GameSpy Technology is turning off multiplayer support for all games that make use of their technology as of May 31, 2014 according to the company’s website. This brings the future of over 1,000 games across multiple platforms to the reality that Wii owners will face in a few days, that multiplayer servers such as GameSpy will not last forever.

The message posted on the GameSpy site simply stated, “Effective May 31, 2014, GameSpy will cease providing all hosted services for all games still using GameSpy. If you have any questions about how this impacts your favorite title please contact the game’s publisher for more information. Thanks for a great ride!”

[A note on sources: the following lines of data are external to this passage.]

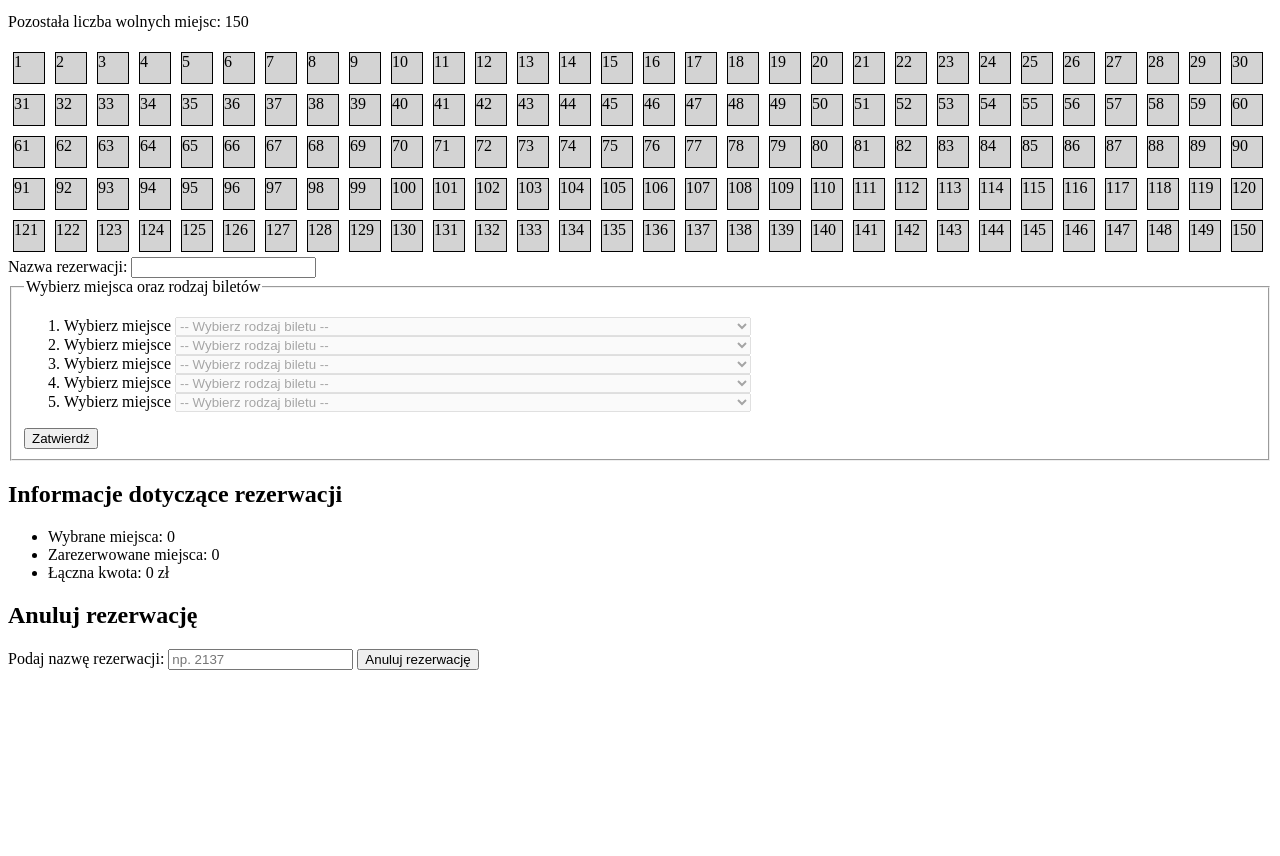
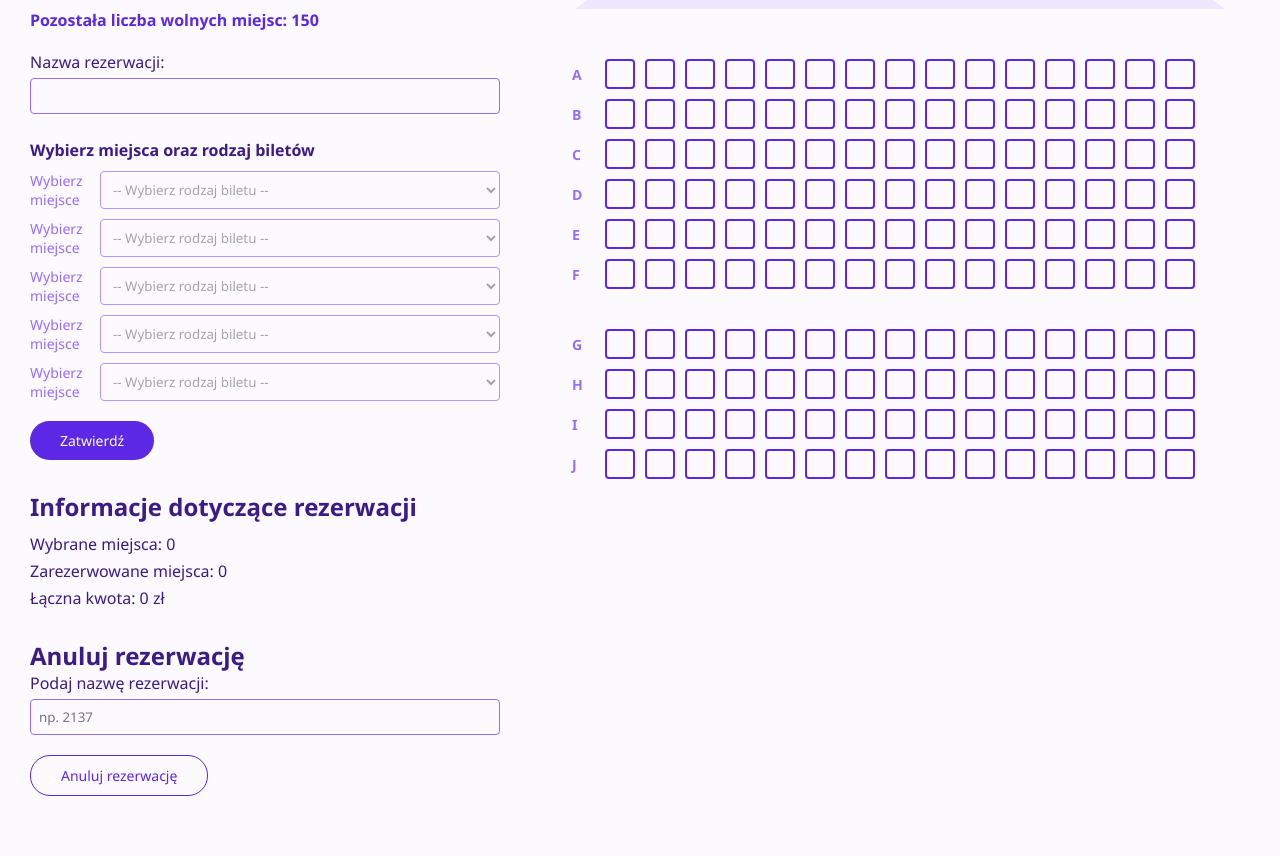
Before and after one commit to KacperGolubski/Web-Technologies, a website: page sala_kinowa/index.html in a window 1280 px wide. Shown: the part 101-957 px from the top of the page. Before the commit the page ends 800 px from the top, so only its background shows below. Drawn offline with Linux system fonts and the light colour scheme.

Commit message:
Adding style.css file

```diff
--- a/sala_kinowa/index.html
+++ b/sala_kinowa/index.html
@@ -4,22 +4,17 @@
     <meta charset="UTF-8">
     <meta name="viewport" content="width=device-width, initial-scale=1.0">
     <title>TurboKino</title>
+    <link rel="stylesheet" href="style.css">
 </head>
-<style>
-    .seat { width: 30px; height: 30px; margin: 5px; display: inline-block; cursor: pointer; border: 1px solid black; }
-    .free { background-color: lightgray; }
-    .selected { background-color: green; }
-    .reserved { background-color: red; }
-</style>
 <body>
+<div class="app-layout">
+    <aside class="sidebar">
         <header>
             <h1>TurboKino</h1>
             <p>Rezerwujesz miejsca na film: X</p>
+            <p class="free-seats-info">Pozostała liczba wolnych miejsc: <span id="free_seats">150</span></p>
         </header>
-<main>
-    <section id="seats">
-    <p>Pozostała liczba wolnych miejsc: <span id="free_seats">150</span></p>
-    </section>
+
         <form id="form">
             <label for="client_name">Nazwa rezerwacji:</label>
             <input type="text" id="client_name" required>
@@ -32,8 +27,8 @@
                         <select id="ticket_type_1" name="ticket_type_1" required disabled>
                             <option value="">-- Wybierz rodzaj biletu --</option>
                             <option value="free">Dzieci poniżej 6. roku życia</option>
-                        <option value="reduced">Dzieci i młodzież w wieku szkolnym od 6. do 19. roku życia (za okazaniem ważnej legitymacji)</option>
-                        <option value="student">Studenci do 26. roku życia (za okazaniem ważnej legitymacji)</option>
+                            <option value="reduced">Dzieci i młodzież w wieku szkolnym od 6. do 19. roku życia</option>
+                            <option value="student">Studenci do 26. roku życia</option>
                             <option value="standard">Standard, bez ulgi</option>
                         </select>
                     </li>
@@ -42,8 +37,8 @@
                         <select id="ticket_type_2" name="ticket_type_2" required disabled>
                             <option value="">-- Wybierz rodzaj biletu --</option>
                             <option value="free">Dzieci poniżej 6. roku życia</option>
-                        <option value="reduced">Dzieci i młodzież w wieku szkolnym od 6. do 19. roku życia (za okazaniem ważnej legitymacji)</option>
-                        <option value="student">Studenci do 26. roku życia (za okazaniem ważnej legitymacji)</option>
+                            <option value="reduced">Dzieci i młodzież w wieku szkolnym od 6. do 19. roku życia</option>
+                            <option value="student">Studenci do 26. roku życia </option>
                             <option value="standard">Standard, bez ulgi</option>
                         </select>
                     </li>
@@ -52,8 +47,8 @@
                         <select id="ticket_type_3" name="ticket_type_3" required disabled>
                             <option value="">-- Wybierz rodzaj biletu --</option>
                             <option value="free">Dzieci poniżej 6. roku życia</option>
-                        <option value="reduced">Dzieci i młodzież w wieku szkolnym od 6. do 19. roku życia (za okazaniem ważnej legitymacji)</option>
-                        <option value="student">Studenci do 26. roku życia (za okazaniem ważnej legitymacji)</option>
+                            <option value="reduced">Dzieci i młodzież w wieku szkolnym od 6. do 19. roku życia</option>
+                            <option value="student">Studenci do 26. roku życia </option>
                             <option value="standard">Standard, bez ulgi</option>
                         </select>
                     </li>
@@ -62,8 +57,8 @@
                         <select id="ticket_type_4" name="ticket_type_4" required disabled>
                             <option value="">-- Wybierz rodzaj biletu --</option>
                             <option value="free">Dzieci poniżej 6. roku życia</option>
-                        <option value="reduced">Dzieci i młodzież w wieku szkolnym od 6. do 19. roku życia (za okazaniem ważnej legitymacji)</option>
-                        <option value="student">Studenci do 26. roku życia (za okazaniem ważnej legitymacji)</option>
+                            <option value="reduced">Dzieci i młodzież w wieku szkolnym od 6. do 19. roku życia</option>
+                            <option value="student">Studenci do 26. roku życia</option>
                             <option value="standard">Standard, bez ulgi</option>
                         </select>
                     </li>
@@ -72,15 +67,16 @@
                         <select id="ticket_type_5" name="ticket_type_5" required disabled>
                             <option value="">-- Wybierz rodzaj biletu --</option>
                             <option value="free">Dzieci poniżej 6. roku życia</option>
-                        <option value="reduced">Dzieci i młodzież w wieku szkolnym od 6. do 19. roku życia (za okazaniem ważnej legitymacji)</option>
-                        <option value="student">Studenci do 26. roku życia (za okazaniem ważnej legitymacji)</option>
+                            <option value="reduced">Dzieci i młodzież w wieku szkolnym od 6. do 19. roku życia</option>
+                            <option value="student">Studenci do 26. roku życia</option>
                             <option value="standard">Standard, bez ulgi</option>
                         </select>
                     </li>
                 </ol>
-            <button type="submit">Zatwierdź</button>
+                <button type="submit" class="submit-btn">Zatwierdź</button>
             </fieldset>
         </form>
+
         <section id="stats">
             <h2>Informacje dotyczące rezerwacji</h2>
             <ul>
@@ -89,13 +85,26 @@
                 <li>Łączna kwota: <span id="stat_price">0</span> zł</li>
             </ul>
         </section>
+
         <section id="cancellation">
             <h2>Anuluj rezerwację</h2>
             <label for="cancel_reservation_id">Podaj nazwę rezerwacji:</label>
             <input type="text" id="cancel_reservation_id" placeholder="np. 2137">
-        <button type="button" id="reservation_cancel">Anuluj rezerwację</button>
+            <button type="button" id="reservation_cancel" class="cancel-btn">Anuluj rezerwację</button>
         </section>
+    </aside>
+
+    <main class="cinema-panel">
+        <div class="screen-graphic">
+            <div class="screen-top"></div>
+            <div class="screen-bottom"></div>
+        </div>
+
+        <section id="seats"></section>
     </main>
+
+</div>
+
 <script src="index.js"></script>
 </body>
 </html>
--- /dev/null
+++ b/sala_kinowa/style.css
@@ -0,0 +1,193 @@
+:root {
+    --bg-color: #fcfaff;
+    --primary-color: #5c27e5;
+    --light-purple: #966eff;
+    --reserved-color: #d1c4e9;
+    --text-color: #3b1b8a;
+}
+
+* {
+    box-sizing: border-box;
+    margin: 0;
+    padding: 0;
+    font-family: 'Segoe UI', Tahoma, Geneva, Verdana, sans-serif;
+}
+
+body {
+    background-color: var(--bg-color);
+    color: var(--text-color);
+    padding: 30px;
+}
+
+.app-layout {
+    display: flex;
+    max-width: 1400px;
+    margin: 0 auto;
+    gap: 50px;
+}
+
+.sidebar {
+    flex: 1;
+    max-width: 500px;
+}
+
+h1 {
+    color: var(--primary-color);
+    margin-bottom: 5px;
+}
+
+.free-seats-info {
+    font-weight: bold;
+    color: var(--primary-color);
+    margin: 20px 0;
+}
+
+#form, #stats, #cancellation {
+    margin-bottom: 30px;
+}
+
+fieldset {
+    border: none;
+    margin-top: 15px;
+}
+
+legend {
+    font-weight: bold;
+    margin-bottom: 10px;
+}
+
+ol {
+    list-style: none;
+    padding: 0;
+}
+
+.slot {
+    display: flex;
+    align-items: center;
+    gap: 10px;
+    margin-bottom: 10px;
+}
+
+.seat-info {
+    width: 60px;
+    font-size: 14px;
+    color: var(--light-purple);
+}
+
+select, input {
+    flex: 1;
+    padding: 8px;
+    border: 1px solid var(--light-purple);
+    border-radius: 4px;
+    background: transparent;
+}
+
+input {
+    width: 100%;
+    margin-top: 5px;
+    margin-bottom: 10px;
+}
+
+.submit-btn, .cancel-btn {
+    background-color: var(--primary-color);
+    color: white;
+    border: none;
+    padding: 10px 30px;
+    border-radius: 20px;
+    cursor: pointer;
+    font-size: 14px;
+    margin-top: 10px;
+    transition: 0.2s;
+}
+
+.cancel-btn {
+    background-color: transparent;
+    color: var(--primary-color);
+    border: 1px solid var(--primary-color);
+}
+
+.submit-btn:hover { background-color: #4a1bb8; }
+.cancel-btn:hover { background-color: #f0eaff; }
+
+#stats ul {
+    list-style: none;
+    margin-top: 10px;
+}
+
+#stats li {
+    margin-bottom: 5px;
+}
+
+.cinema-panel {
+    flex: 2;
+    display: flex;
+    flex-direction: column;
+    align-items: center;
+}
+
+.screen-graphic {
+    width: 100%;
+    max-width: 650px;
+    margin-bottom: 50px;
+}
+
+.screen-top {
+    height: 30px;
+    background-color: var(--light-purple);
+    border-bottom: 10px solid var(--primary-color);
+}
+
+.screen-bottom {
+    height: 50px;
+    background-color: #ede8ff;
+    clip-path: polygon(10% 0, 90% 0, 100% 100%, 0% 100%);
+}
+
+#seats {
+    display: grid;
+    grid-template-columns: repeat(15, 30px);
+    gap: 10px;
+    padding-left: 40px;
+    padding-right: 40px;
+}
+
+.seat {
+    width: 30px;
+    height: 30px;
+    border: 2px solid var(--primary-color);
+    border-radius: 4px;
+    cursor: pointer;
+    transition: 0.2s;
+    font-size: 0;
+}
+
+.free { background-color: transparent; }
+.free:hover { background-color: #e8deff; }
+.selected { background-color: var(--primary-color); border-color: var(--primary-color); }
+.reserved { background-color: var(--reserved-color); border-color: var(--reserved-color); cursor: not-allowed; }
+
+.seat:nth-child(n+91):nth-child(-n+105) {
+    margin-top: 30px;
+}
+
+.seat:nth-child(15n + 1) { position: relative; }
+.seat:nth-child(15n + 1)::before {
+    position: absolute;
+    left: -35px;
+    top: 50%;
+    transform: translateY(-50%);
+    font-size: 14px;
+    color: var(--light-purple);
+    font-weight: bold;
+}
+
+.seat:nth-child(1)::before { content: "A"; }
+.seat:nth-child(16)::before { content: "B"; }
+.seat:nth-child(31)::before { content: "C"; }
+.seat:nth-child(46)::before { content: "D"; }
+.seat:nth-child(61)::before { content: "E"; }
+.seat:nth-child(76)::before { content: "F"; }
+.seat:nth-child(91)::before { content: "G"; }
+.seat:nth-child(106)::before { content: "H"; }
+.seat:nth-child(121)::before { content: "I"; }
+.seat:nth-child(136)::before { content: "J"; }
```
Lines whose indentation alone changed are shown as unchanged.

GameSpy shutting down multiplayer servers will affect both small and large studios such as Ubisoft, Gearbox, Nintendo, Capcom, Activision, EA and many more. While GameSpy has not licensed their services since Jan 1, 2013, many old, but still popular games such as Borderlands, Arma: 3, Red Dead Redemption and others use the GameSpy multiplayer services. When Polygon reached out to Activision, they said that the publisher’s catalog will be unaffected by the shutdown. Epic’s line of Unreal shooters will be transitioning to an in-house solution next week.

The GameSpy multiplayer service stretches across both the traditional gaming consoles as well as PC and mobile platforms such as iOS and Android. The service originally started with the game Quake in 1997 and has been used by various publishers and developers as a way to quickly implement multiplayer functionality into games based on a licensing model. While many games still have a core audience, many game’s development teams have moved on or simply no longer exists leaving an unconfirmed amount of games without multiplayer service after May 31.

When Glu bought the GameSpy multiplayer service from IGN in August of 2012 there were issues where games suddenly found themselves without servers any longer. A great outcry from gamers brought to light that some studios has stopped paying the licensing fees and their service was turned off for lack of payment. It was discussed by some developers that in order to rebuild the multiplayer services, the cost would be in the thousands of dollars. Older games might find it easier for publishers and developers to simply let the game’s multiplayer services from GameSpy remain dormant.

Nintendo will also not be patching in any kind of support for the Nintendo Wi-Fi games that use GameSpy which follows suit of their shutdown of the Nintendo Wi-Fi service on April 8, 2014.

A complete list of those who will be affected by the GameSpy multiplayer technology turning of support can be found on the GameSpy website.